Paul - you are right... if it was just a quick fix and rendering, I'd do it for nothing because of the relationship I had with this couple.

BUT it is going to take a long time and I am a little irritated that I am finding out about this now. I just dumped the video from my hard drive a month or 2 ago and thank goodness I kept the Vegas files. But I have never done the recatpure and tried to match this up with the edited file, so I guesss my hope here is that it recaptures identically to the cuts, ect I had before.

Chris - thanks - $300 is exactly what I was thinking for a minimum because of the lenth of time its really going to take... AMEN to your comment on "how these projects grow"!

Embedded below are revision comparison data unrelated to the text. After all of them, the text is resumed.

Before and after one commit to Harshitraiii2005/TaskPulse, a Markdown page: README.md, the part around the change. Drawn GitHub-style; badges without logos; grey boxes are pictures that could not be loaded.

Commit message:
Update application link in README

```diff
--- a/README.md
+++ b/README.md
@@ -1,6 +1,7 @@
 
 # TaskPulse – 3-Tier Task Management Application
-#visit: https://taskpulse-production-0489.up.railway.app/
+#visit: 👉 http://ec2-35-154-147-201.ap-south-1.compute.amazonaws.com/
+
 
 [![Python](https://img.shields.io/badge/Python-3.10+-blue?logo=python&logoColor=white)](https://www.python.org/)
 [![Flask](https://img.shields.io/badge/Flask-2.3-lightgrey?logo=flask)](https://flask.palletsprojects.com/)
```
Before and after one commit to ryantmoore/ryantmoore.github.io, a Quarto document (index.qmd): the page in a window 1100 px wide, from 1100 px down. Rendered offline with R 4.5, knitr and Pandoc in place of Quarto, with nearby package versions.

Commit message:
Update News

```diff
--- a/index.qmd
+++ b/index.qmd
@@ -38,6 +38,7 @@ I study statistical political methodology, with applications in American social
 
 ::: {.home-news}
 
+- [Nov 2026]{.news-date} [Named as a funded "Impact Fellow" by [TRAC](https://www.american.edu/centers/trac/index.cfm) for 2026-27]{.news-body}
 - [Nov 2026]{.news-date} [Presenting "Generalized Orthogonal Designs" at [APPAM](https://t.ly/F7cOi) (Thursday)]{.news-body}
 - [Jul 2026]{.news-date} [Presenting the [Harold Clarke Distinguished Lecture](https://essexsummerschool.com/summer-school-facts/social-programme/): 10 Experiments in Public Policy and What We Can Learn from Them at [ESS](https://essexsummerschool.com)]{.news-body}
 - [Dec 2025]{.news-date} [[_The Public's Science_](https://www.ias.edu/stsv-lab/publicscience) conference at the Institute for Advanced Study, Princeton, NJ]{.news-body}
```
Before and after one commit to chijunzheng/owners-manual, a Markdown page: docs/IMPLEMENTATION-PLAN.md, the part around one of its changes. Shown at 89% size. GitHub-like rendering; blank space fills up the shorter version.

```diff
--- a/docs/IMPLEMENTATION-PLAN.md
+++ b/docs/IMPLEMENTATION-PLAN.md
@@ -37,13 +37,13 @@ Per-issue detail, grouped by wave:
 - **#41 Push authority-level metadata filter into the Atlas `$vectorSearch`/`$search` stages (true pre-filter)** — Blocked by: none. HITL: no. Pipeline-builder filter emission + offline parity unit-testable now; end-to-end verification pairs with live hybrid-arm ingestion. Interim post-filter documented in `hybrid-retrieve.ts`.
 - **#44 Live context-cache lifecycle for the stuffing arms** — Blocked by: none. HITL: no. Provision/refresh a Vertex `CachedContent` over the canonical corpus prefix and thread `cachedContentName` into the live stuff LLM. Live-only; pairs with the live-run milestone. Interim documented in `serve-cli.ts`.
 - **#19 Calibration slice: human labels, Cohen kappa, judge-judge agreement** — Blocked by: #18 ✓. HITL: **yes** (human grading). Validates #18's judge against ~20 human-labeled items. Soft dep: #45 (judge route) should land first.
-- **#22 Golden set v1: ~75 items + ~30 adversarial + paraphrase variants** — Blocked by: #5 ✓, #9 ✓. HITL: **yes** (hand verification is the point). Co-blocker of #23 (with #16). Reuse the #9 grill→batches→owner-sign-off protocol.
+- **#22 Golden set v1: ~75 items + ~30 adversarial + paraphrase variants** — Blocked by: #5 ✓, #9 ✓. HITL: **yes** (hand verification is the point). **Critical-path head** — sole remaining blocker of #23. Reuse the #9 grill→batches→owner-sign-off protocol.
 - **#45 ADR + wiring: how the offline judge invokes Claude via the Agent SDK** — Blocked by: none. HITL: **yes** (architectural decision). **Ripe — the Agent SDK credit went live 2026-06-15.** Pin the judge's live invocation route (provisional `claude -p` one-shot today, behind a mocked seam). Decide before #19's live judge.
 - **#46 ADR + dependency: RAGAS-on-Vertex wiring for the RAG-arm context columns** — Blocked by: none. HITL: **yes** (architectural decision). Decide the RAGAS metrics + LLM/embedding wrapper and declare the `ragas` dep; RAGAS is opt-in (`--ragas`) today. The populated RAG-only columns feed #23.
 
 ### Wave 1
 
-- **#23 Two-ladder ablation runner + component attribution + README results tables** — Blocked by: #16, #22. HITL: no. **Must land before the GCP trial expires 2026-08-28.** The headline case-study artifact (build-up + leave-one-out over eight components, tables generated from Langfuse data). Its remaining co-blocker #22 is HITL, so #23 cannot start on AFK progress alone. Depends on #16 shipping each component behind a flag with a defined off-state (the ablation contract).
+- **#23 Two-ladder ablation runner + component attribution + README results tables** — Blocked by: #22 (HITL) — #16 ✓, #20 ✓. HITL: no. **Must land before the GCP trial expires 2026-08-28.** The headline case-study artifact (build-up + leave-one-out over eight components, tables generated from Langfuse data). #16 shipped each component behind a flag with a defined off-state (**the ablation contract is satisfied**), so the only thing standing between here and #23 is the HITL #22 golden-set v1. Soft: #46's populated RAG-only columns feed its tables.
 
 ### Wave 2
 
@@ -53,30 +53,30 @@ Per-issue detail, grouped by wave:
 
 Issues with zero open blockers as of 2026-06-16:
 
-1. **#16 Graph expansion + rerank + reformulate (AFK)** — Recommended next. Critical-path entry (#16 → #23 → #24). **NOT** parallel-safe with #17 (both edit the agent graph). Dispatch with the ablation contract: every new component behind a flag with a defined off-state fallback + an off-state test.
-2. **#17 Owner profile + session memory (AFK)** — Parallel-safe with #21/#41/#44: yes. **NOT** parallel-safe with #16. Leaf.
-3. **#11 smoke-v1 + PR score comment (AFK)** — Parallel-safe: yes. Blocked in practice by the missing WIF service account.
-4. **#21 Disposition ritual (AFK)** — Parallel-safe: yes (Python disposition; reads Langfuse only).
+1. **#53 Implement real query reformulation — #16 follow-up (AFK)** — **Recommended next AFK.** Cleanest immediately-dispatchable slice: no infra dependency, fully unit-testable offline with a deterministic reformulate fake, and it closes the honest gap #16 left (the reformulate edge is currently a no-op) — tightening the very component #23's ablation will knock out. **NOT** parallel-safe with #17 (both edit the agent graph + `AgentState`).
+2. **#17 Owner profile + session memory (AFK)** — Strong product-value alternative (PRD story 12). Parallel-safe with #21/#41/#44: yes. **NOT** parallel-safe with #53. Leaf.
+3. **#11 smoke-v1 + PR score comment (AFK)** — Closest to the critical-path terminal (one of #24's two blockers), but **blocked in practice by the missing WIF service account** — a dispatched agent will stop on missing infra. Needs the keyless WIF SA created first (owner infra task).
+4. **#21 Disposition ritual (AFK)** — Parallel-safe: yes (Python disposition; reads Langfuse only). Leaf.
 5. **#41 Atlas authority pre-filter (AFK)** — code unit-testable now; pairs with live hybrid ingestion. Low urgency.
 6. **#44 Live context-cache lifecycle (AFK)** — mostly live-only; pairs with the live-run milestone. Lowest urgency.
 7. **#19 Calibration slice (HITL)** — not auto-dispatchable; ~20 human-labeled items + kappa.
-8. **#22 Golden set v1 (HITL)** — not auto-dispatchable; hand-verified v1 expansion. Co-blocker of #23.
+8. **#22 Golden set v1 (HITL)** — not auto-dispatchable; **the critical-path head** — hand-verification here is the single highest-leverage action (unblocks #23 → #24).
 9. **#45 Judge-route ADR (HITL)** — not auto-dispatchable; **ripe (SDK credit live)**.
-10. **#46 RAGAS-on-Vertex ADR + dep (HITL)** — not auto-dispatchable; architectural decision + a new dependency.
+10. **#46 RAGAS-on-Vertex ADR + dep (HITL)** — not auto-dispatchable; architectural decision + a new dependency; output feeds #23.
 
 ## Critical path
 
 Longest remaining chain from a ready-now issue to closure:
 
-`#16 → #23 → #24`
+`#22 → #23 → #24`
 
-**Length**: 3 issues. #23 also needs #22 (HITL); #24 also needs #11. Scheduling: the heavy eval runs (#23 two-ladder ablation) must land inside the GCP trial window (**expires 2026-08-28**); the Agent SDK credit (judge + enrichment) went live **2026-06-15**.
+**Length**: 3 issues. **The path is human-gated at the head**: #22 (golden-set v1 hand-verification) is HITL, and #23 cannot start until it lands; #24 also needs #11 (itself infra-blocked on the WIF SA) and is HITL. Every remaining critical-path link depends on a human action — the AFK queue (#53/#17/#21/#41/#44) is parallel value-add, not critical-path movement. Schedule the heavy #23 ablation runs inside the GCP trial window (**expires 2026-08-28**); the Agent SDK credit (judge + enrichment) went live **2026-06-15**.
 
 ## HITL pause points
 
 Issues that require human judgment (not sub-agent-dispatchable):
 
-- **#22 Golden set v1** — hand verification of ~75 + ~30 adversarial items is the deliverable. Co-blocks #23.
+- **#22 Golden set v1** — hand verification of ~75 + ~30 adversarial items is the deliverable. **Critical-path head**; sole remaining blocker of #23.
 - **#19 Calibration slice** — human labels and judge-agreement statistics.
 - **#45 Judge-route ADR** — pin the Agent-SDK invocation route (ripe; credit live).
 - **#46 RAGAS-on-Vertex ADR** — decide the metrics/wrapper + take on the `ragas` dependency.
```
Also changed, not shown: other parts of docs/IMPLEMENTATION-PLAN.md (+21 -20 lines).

Matthew - I do like the idea of an hourly rate for reedit and a lower rate for the hours of capture and rendering. That is a very fair way to look at it. I do want to be fair here and not completely take advantage of the situation, but I do think my time is valuable. I am at home with my 2 and 4 year old children and family is the most valuable thing in the world, right!?

Thanks again, at least I feel better getting back to her now.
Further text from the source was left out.